“That would be no different to other services which abattoirs require to buy-in,” said SAMW. “FBOs go to a range of suppliers and invite tenders so that they can test the quality and price of the goods they choose to buy. Alas, the FSA is a monopoly public sector provider of services. Therein lies the problem, with no competition or stimulus to be better. In effect the FSA can provide the service that suits them at whatever price they choose.      
“The effect of the cost recovery policy, should it proceed, will be to put companies out of business and increase unemployment. Apart from food supply concerns, home production will be substituted by imports, many from Third Countries, which will not be subject to the same rigour of inspection as in the UK. Consequently, Scotland Food and Drink’s high level target of increasing the value of Scottish production from £10 – £12.5 billion by 2017 will be threatened because, apart from whisky, meat is a main contributor.”      
SAMW also questions the Agency’s promise of future charging economies.      
“The FSA says it will make £5 million of efficiency savings in the next four years but this is lacking in ambition and carries no guarantees that it will be honestly delivered,” said SAMW. “In any event, a service costing £50 million still requires the processing sector to pay double what it is paying now. This will ruin many businesses, even if it is phased in over three years.”      
The consultation document’s silence on how full costs will be calculated, also draws sharp comment.      
“EU legislation requires the FSA to publish how it calculates its charges and restricts what such charges may include,” said SAMW. “Any reasonably informed reader of the legislation would conclude that the intention is to restrict charges to the direct costs of inspection staff. It is clear that the FSA includes significantly more than that.      
“A very large amount of the FSA’s costs are overheads of one kind or another. Despite numerous requests to FSA we have not received information on this. However we do know that a large part of this is the pension liability for employed staff. We also know that the overhead on the supply of meat inspectors charged to FBOs is inordinately high, as much as 50% of what FSA contracts them for. It would be morally wrong for FBOs to be expected to pick up the cost of pension liabilities held by the FSA and at the same time for the FSA to profiteer through add-ons to staff contract prices. Transparency on all aspects of FSA finances is a pre-requisite of any proposal by a public body seeking to transfer its costs to the private sector.      

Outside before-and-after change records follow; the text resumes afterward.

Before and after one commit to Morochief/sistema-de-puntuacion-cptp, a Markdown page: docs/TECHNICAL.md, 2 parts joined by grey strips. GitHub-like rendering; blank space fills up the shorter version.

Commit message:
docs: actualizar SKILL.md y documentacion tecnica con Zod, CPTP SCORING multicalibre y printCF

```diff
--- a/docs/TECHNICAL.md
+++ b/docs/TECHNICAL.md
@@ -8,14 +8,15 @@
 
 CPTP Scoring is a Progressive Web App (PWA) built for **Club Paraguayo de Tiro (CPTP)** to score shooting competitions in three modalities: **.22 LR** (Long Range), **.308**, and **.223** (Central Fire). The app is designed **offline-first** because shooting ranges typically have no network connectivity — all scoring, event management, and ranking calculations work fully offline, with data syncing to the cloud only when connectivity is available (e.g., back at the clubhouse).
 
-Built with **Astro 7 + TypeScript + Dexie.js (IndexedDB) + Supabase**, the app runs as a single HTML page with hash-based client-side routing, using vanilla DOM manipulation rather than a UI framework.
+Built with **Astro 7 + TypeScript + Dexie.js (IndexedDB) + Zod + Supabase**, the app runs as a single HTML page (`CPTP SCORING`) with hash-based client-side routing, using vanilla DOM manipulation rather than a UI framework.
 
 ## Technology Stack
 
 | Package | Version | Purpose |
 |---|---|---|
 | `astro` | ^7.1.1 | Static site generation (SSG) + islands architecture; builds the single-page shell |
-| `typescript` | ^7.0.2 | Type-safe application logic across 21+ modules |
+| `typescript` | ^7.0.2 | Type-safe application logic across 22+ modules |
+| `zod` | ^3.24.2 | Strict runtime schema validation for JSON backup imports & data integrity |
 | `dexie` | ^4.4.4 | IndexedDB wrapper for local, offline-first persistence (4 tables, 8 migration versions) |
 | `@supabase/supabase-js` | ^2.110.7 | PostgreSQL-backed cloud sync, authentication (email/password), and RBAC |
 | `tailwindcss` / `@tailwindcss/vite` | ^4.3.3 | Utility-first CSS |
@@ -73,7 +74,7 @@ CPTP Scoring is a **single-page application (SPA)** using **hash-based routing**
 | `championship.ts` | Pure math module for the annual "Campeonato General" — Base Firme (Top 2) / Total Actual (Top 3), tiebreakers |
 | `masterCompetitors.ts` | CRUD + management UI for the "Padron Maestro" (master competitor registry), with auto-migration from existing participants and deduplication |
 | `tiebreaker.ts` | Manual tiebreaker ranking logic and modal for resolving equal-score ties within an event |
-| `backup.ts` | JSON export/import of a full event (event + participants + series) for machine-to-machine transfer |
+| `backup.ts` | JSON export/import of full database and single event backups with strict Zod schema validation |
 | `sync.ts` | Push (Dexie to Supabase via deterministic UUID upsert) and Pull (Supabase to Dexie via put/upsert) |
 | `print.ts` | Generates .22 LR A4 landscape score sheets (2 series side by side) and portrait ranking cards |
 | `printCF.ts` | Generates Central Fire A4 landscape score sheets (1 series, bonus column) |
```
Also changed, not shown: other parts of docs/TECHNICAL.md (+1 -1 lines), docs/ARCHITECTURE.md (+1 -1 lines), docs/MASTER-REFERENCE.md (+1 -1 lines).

“This consultation is a false representation and gives no solid foundation on which to take decisions affecting the future of businesses and the employees who work for them. Before any change is made to charges, the whole system of inspection and the FSA’s over burdensome approach to delivery should be investigated independently.”